Extracted records:
----------
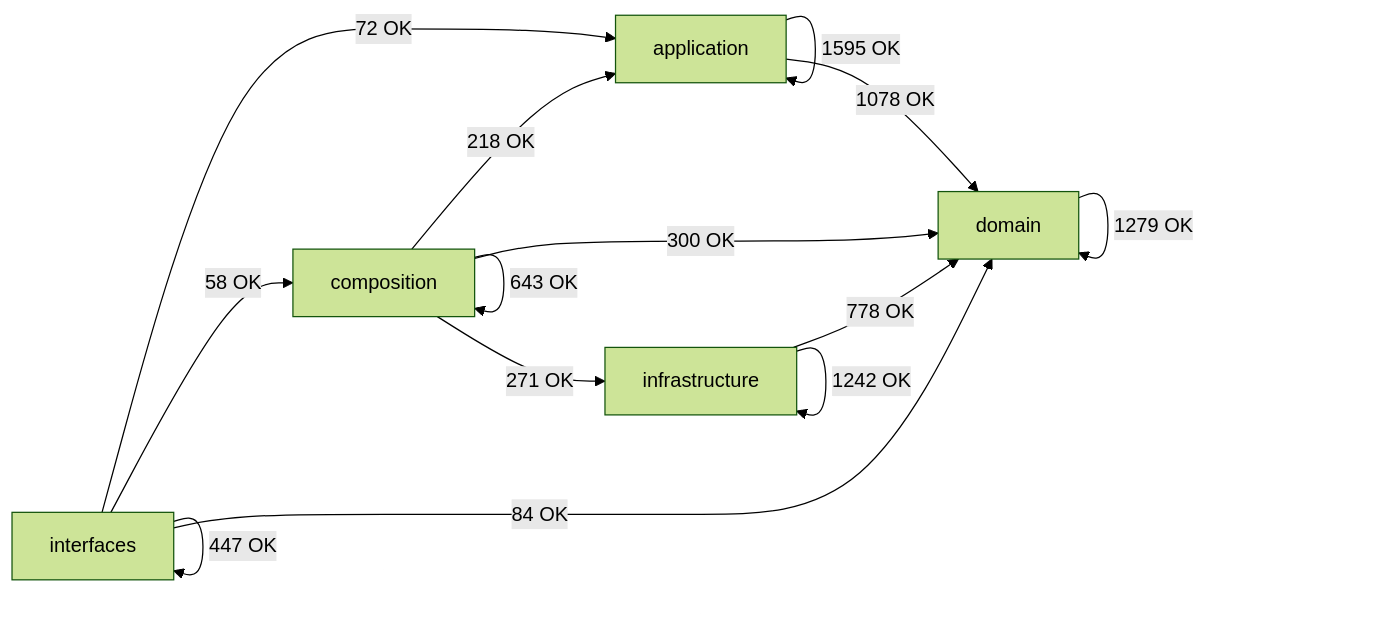
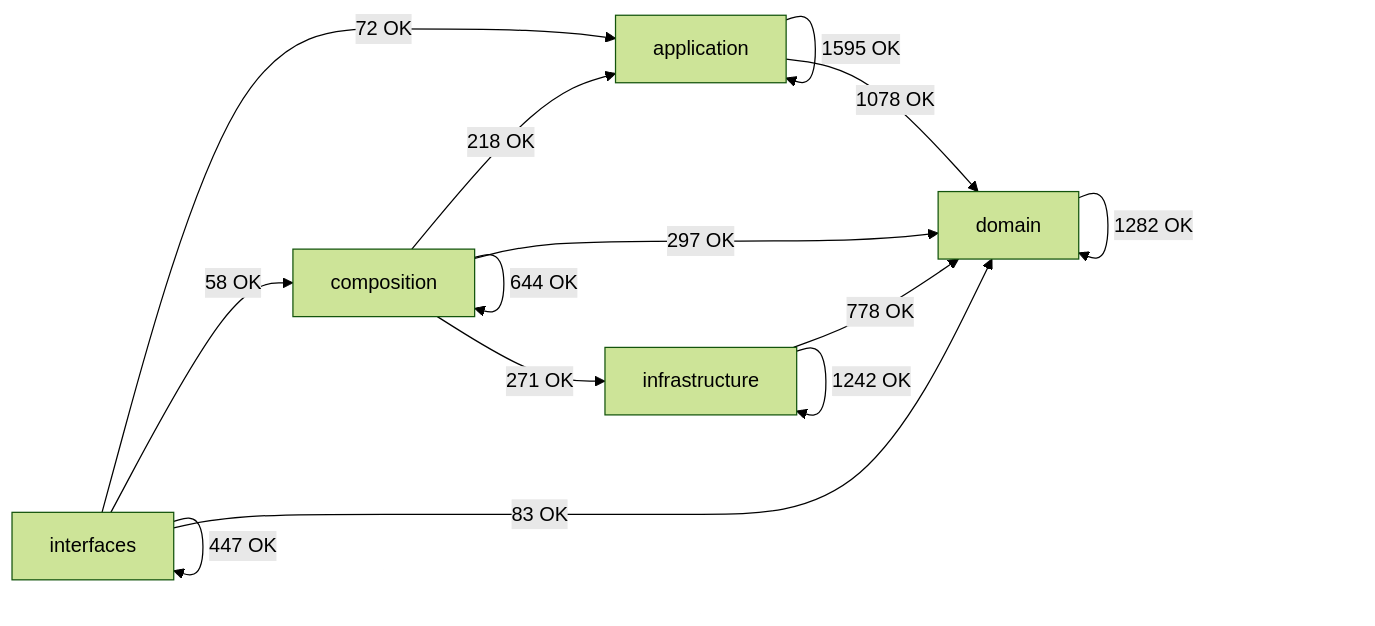
The diagram in docs/02-architecture/generated/module-dependency-map.md (SatoryKono/BioactivityDataAcquisition), drawn with Mermaid (forest theme) before and after one commit. The commit also changed other lines of this file and 92 other files, not shown here.

Commit message:
fix: resolve architecture ownership cycles and coverage repair regressions

````diff
--- a/docs/02-architecture/generated/module-dependency-map.md
+++ b/docs/02-architecture/generated/module-dependency-map.md
@@ -17,21 +17,21 @@
 ```mermaid
 flowchart LR
     domain[domain]
     application[application]
     infrastructure[infrastructure]
     composition[composition]
     interfaces[interfaces]
     application -->|1595 OK| application
     application -->|1078 OK| domain
     composition -->|218 OK| application
-    composition -->|643 OK| composition
-    composition -->|300 OK| domain
+    composition -->|644 OK| composition
+    composition -->|297 OK| domain
     composition -->|271 OK| infrastructure
-    domain -->|1279 OK| domain
+    domain -->|1282 OK| domain
     infrastructure -->|778 OK| domain
     infrastructure -->|1242 OK| infrastructure
     interfaces -->|72 OK| application
     interfaces -->|58 OK| composition
-    interfaces -->|84 OK| domain
+    interfaces -->|83 OK| domain
     interfaces -->|447 OK| interfaces
 ```
````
----------
Each record should be copied exactly, and each image left out.

TASK OUTPUT:
The diagram in docs/02-architecture/generated/module-dependency-map.md (SatoryKono/BioactivityDataAcquisition), drawn with Mermaid (forest theme) before and after one commit. The commit also changed other lines of this file and 92 other files, not shown here.

Commit message:
fix: resolve architecture ownership cycles and coverage repair regressions

````diff
--- a/docs/02-architecture/generated/module-dependency-map.md
+++ b/docs/02-architecture/generated/module-dependency-map.md
@@ -17,21 +17,21 @@
 ```mermaid
 flowchart LR
     domain[domain]
     application[application]
     infrastructure[infrastructure]
     composition[composition]
     interfaces[interfaces]
     application -->|1595 OK| application
     application -->|1078 OK| domain
     composition -->|218 OK| application
-    composition -->|643 OK| composition
-    composition -->|300 OK| domain
+    composition -->|644 OK| composition
+    composition -->|297 OK| domain
     composition -->|271 OK| infrastructure
-    domain -->|1279 OK| domain
+    domain -->|1282 OK| domain
     infrastructure -->|778 OK| domain
     infrastructure -->|1242 OK| infrastructure
     interfaces -->|72 OK| application
     interfaces -->|58 OK| composition
-    interfaces -->|84 OK| domain
+    interfaces -->|83 OK| domain
     interfaces -->|447 OK| interfaces
 ```
````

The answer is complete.